The so called master of Zimbabwean Rumba, Leornado Dembo and his group Barura Express took the music scene by storm in the early 1990s with Chitekete. In his origins of Karanga tribe in the province of Masvingo, it is said everyday in the local stores you would only hear his music being played. This is how proud he made his people, and with natural poetic talent he had, the more a reason he gave his people to be proud.
Although not too much about his childhood is documented, he speaks somewhat of it in his songs such as Nhamo Moto, and Nhamo Iya Ndakura Nayo. In these songs, he talks about growing up without his father and the hardships he faced as a result. Always on the move as a young child, Leonard attended primary school in Buhera, Bulawayo, and Chembira school in Harare. After completing primary school in Harare, he went back to Bulawayo to look for work, leaving out the whole idea of going to high school for unknown reasons.
Dembo is believed to have been hugely into singing since the age of nine, he was a great admirer of Jonah Moyo and the Chimbetu brothers when he was coming up. When he moved back to Bulawayo to look for work around the time after independence, he started looking into following the career path in music. In 1982 Leonard Dembo moved back to Harare to give it a real big shot at music as he was struggling to make it in Bulawayo, traded the second biggest city in Zimbabwe, for the biggest city; a gamble, nevertheless it paid off. In Harare he was identified as a talented guitarist as he played the lead guitar for the group, The Outsiders. He even broke the charts with his early hit ‘Dambudzo’, also with Manga Majaira Matsotsi which he released with a different group called Five Notes.
Leonard Dembo left The Outsides and Five Notes due to agreement laws and band management in which brought a misunderstanding. As the most talented of the group, he carried on singing and released Mai Vane Vana Vavo (1984) and Venezia which were both successful, of course brought discomfort to past band members and management. To add to this success, Dembo finally got a few of his friends and he made the Barura Express band in 1985. The name Barura is believed to have been inspired by a mountain in Buhera called Barura Mountain where his mother was hailed from. Coincidence or not, the name was also widely known with its attributed meaning ‘Nonstop Beats’.
With this group, Dembo found nonstop success. Hit after hit with his new entourage, he took Zimbabwe music scene by storm. His tracks were well put together and related to the audience greatly, like his song Murombo; this appealed to most young men as it address the issues of being a poor bachelor looking to get married. He kept working hard competing with already developed artists, the material was good, but not quite comparable to the heat he brought in 1991.
Dembo grew in popularity in the late 1980s, but his break though didn’t come until 1991 when he dropped Chitekete.
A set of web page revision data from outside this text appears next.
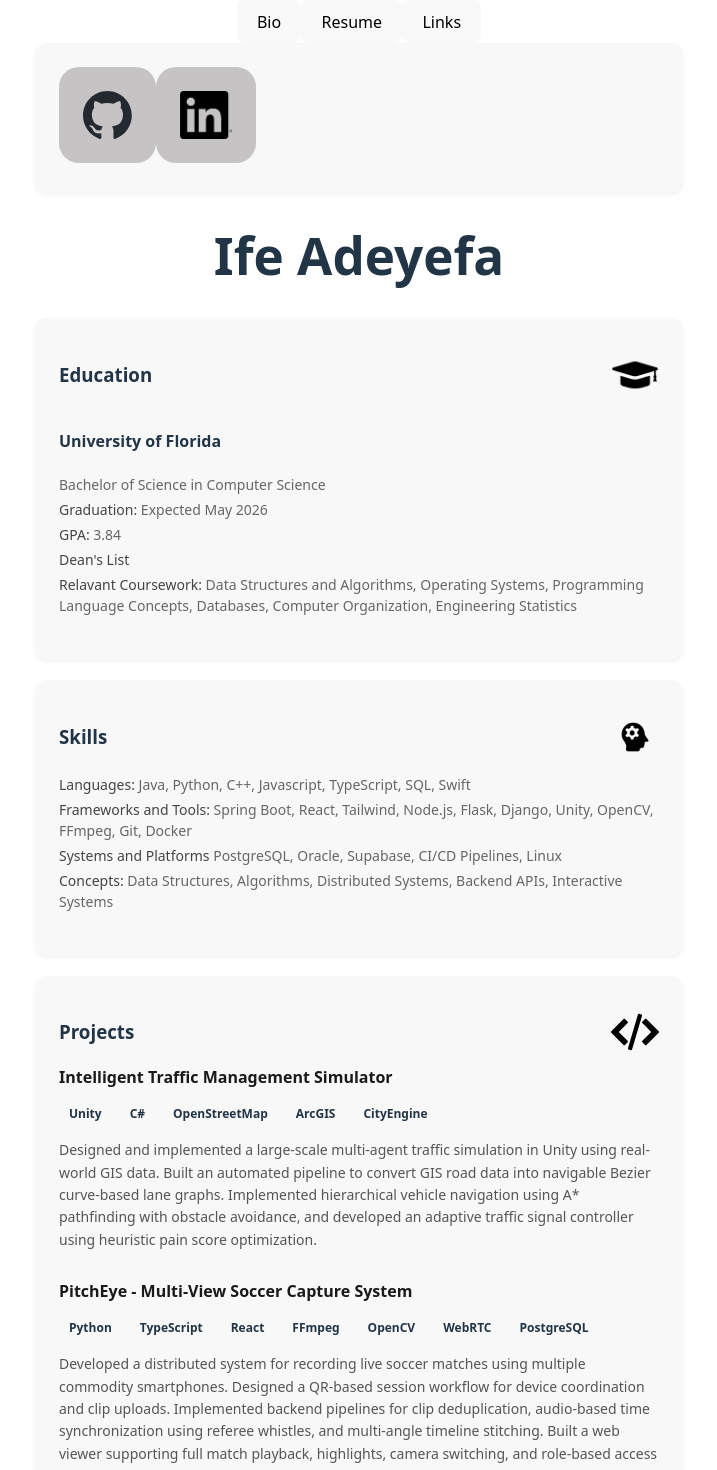
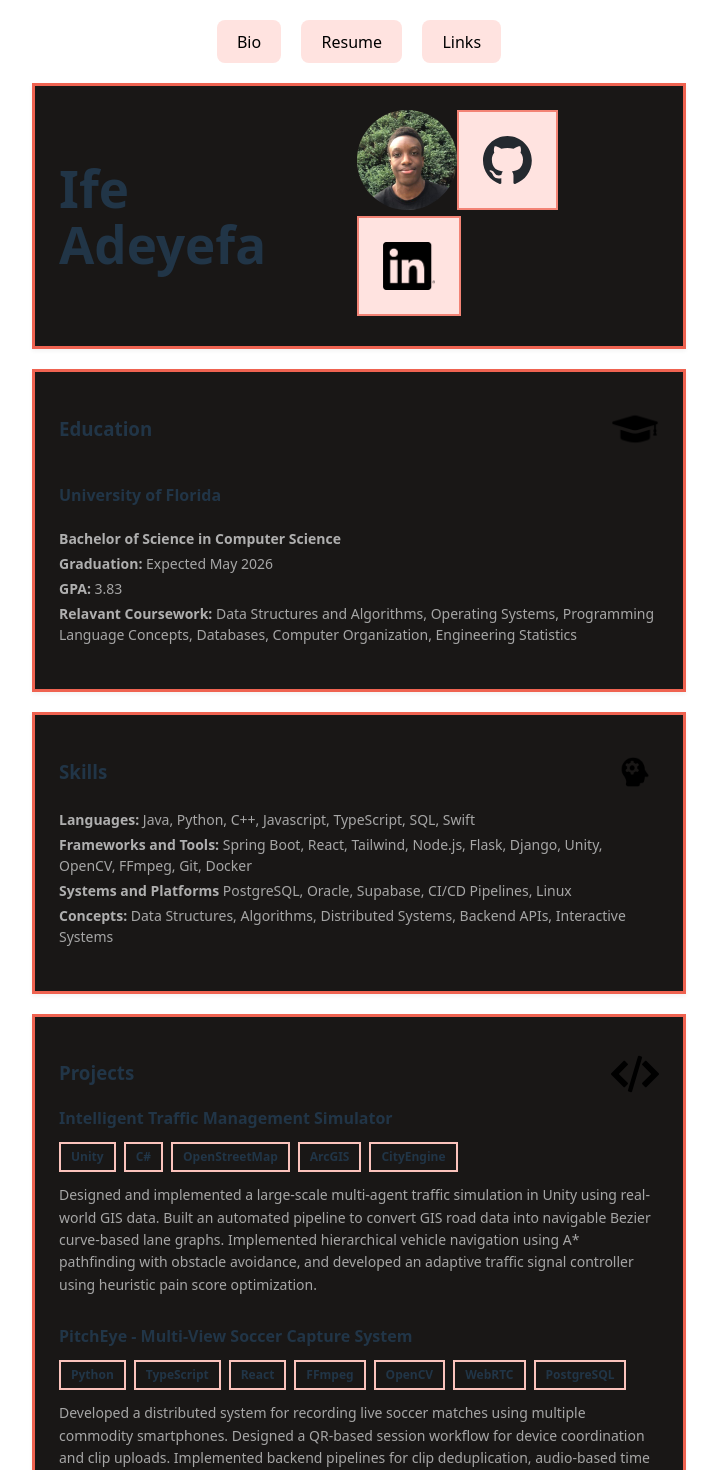
Before and after one commit to iadeyefa/Portfolio, a React (Vite) app: page / in a window 1280 px wide. Shown: the top 1470 px of the page, without its empty margins (281-998 px from the left). Built offline with nearby package versions, Linux system fonts and the light colour scheme.

Commit message:
Updated styling

```diff
--- a/src/App.css
+++ b/src/App.css
@@ -2,6 +2,16 @@
     margin: 0 auto;
     text-align: center;
     max-width: 1280px;
+}
+
+.tabs {
+    margin: 20px auto;
+}
+
+.tab-button {
+    margin: auto 10px;
+    background-color: #FFE3E0;
+    color: black;
 }
 
 .link-logo {
@@ -10,16 +20,16 @@
     will-change: filter;
     transition: filter 300ms;
     align-content: center;
-    background-color: #c5c3c3;
-    border-radius: 20px;
+    background-color: #FFE3E0;
+    border: 2px solid #F38375;
 }
 
 .link-logo:hover {
-    filter: drop-shadow(0 0 2em #646cffaa);
+    filter: drop-shadow(0 0 2em #F7A399);
 }
 
 .link-logo.react:hover {
-    filter: drop-shadow(0 0 2em #61dafbaa);
+    filter: drop-shadow(0 0 2em #F7A399);
 }
 
 .card {
@@ -29,12 +39,17 @@
 .body {
     max-width: 600px;
     padding: 24px;
-    background-color: #f8f8f8;
-    border-radius: 12px;
-    border-color: orange;
+    background-color: #191716;
+    border: #EF6351 3px solid;
     box-shadow: 0 2px 4px rgba(0, 0, 0, 0.05);
     margin: 0 auto 20px;
     text-align: left;
+}
+
+.profile {
+    border-radius: 50%;
+    max-width: 100px;
+
 }
 
 .logo {
@@ -61,22 +76,15 @@
     margin-bottom: 20px;
 }
 
-.education-item h3 {
-    font-size: 16px;
-    font-weight: 600;
-    color: #333;
-    margin: 0 0 4px 0;
-}
-
 .education-item p {
     font-size: 14px;
-    color: #666;
+    color: #a6a6a6;
     margin: 4px 0;
 }
 
 .education-item .highlight {
-    font-weight: 500;
-    color: #444;
+    font-weight: 700;
+    color: #afafaf;
 }
 
 .projects-list {
@@ -94,7 +102,6 @@
 .project-title {
     font-size: 16px;
     font-weight: 700;
-    color: #1a1a1a;
     margin: 0;
 }
 
@@ -106,24 +113,24 @@
 
 .project-tags .tag {
     padding: 4px 10px;
-    border-radius: 6px;
+    border: 2px #FBC3BC solid;
     font-size: 12px;
     font-weight: 600;
 }
 
 .project-description {
     font-size: 14px;
-    color: #555;
+    color: #a6a6a6;
     line-height: 1.6;
     margin: 0;
 }
 
 .footer {
-    background-color: #f8f8f8;
+    background-color: #6e6e6e;
     width: 100vw;
     margin-left: calc(-50vw + 50%);
     padding: 40px 0px;
-    border-top: 2px solid black;
+    border-top: 4px solid #EF6351;
 }
 
 footer .footer-content {
--- a/src/components/BioContent.tsx
+++ b/src/components/BioContent.tsx
@@ -3,6 +3,7 @@ import linkedinLogo from "../assets/linkedin.png";
 import educationLogo from "../assets/education.png";
 import skillsLogo from "../assets/skills.png";
 import projectsLogo from "../assets/projects.svg";
+import profile from "../assets/profile.jpeg";
 
 export default function BioContent() {
     const projects = [
@@ -47,6 +48,11 @@ export default function BioContent() {
         <div className="tab-content">
             <div id="bio" className="tab-content active">
                 <div className="body">
+                    <div className="body-header">
+                        <h1>Ife Adeyefa</h1>
+
+                        <div>
+                            <img src={profile} className="profile" alt="Profile Picture"/>
 
                             <a href="https://github.com/iadeyefa" target="_blank">
                                 <img src={githubLogo} className="link-logo" alt="GitHub logo"/>
@@ -54,10 +60,13 @@ export default function BioContent() {
                             <a href="https://www.linkedin.com/in/ife-adeyefa-9b7577300/" target="_blank">
                                 <img src={linkedinLogo} className="link-logo" alt="LinkedIn logo"/>
                             </a>
+                        </div>
 
                     </div>
+                </div>
 
-                <h1>Ife Adeyefa</h1>
+
+
 
                 <div className="body" title="education">
                     <div className="body-header">
@@ -70,10 +79,9 @@ export default function BioContent() {
                     <div className="education-item">
 
                         <h4>University of Florida</h4>
-                        <p>Bachelor of Science in Computer Science</p>
+                        <p className="highlight">Bachelor of Science in Computer Science</p>
                         <p><span className="highlight">Graduation:</span> Expected May 2026</p>
-                        <p><span className="highlight">GPA:</span> 3.84</p>
-                        <p><span className="highlight">Dean's List</span></p>
+                        <p><span className="highlight">GPA:</span> 3.83</p>
                         <p><span className="highlight">Relavant Coursework:</span> Data Structures and Algorithms, Operating
                             Systems, Programming Language Concepts,
                             Databases, Computer Organization, Engineering Statistics</p>
```
Also changed, not shown: src/assets/profile.jpeg (added). Lines whose indentation alone changed are shown as unchanged.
He claims to have written the song a number of years earlier, the song talks about him desperately trying to get married to a certain beautiful young lady. This track seemed to have introduced a new style of playing rhythm guitar, at the time, it was the most popular song in Zimbabwe since 1980. It sold 100,000 copies in its first 3 months it went on sale and during the time, it became a very popular song at weddings. It was also the only Zimbabwean song played at the Miss World Pageant in Namibia 1996. By 2008, despite other great hits from great artists, no song has managed to surpass the popularity of Chitekete.
Dembo’s success came as a result of his songs relating to most youth as he sung a lot about finding love, and very little about war and struggles which other people may have been heavily leaning on. The poetic lyrics of his songs are cleverly crafted and full of deep root-meanings; arguably still unmatched by any Zimbabwean artist to this day. His spare, guitar, band sounds on Chitekete were followed by plenty of other similar tracks which brought huge success. Others claim that he single handedly mastered what people in Zimbabwe now call Rhumba, even though many others still say his genre of music was Sungura.
Leonard Dembo died in April 1996 before his music reached international audiences, but nevertheless he’s still a Zimbabwean legend whose music still continue to sell and giving inspirations to many other artists.
Very Best Of – 2001
Singles Collection Vol 2 – 1997
Shiri Yakangwara – 1995
Paw Paw – 1995
Nzungu Ndamenya – 1994
Mazano – 1993
Chitekete – 1992
Sharai – 1987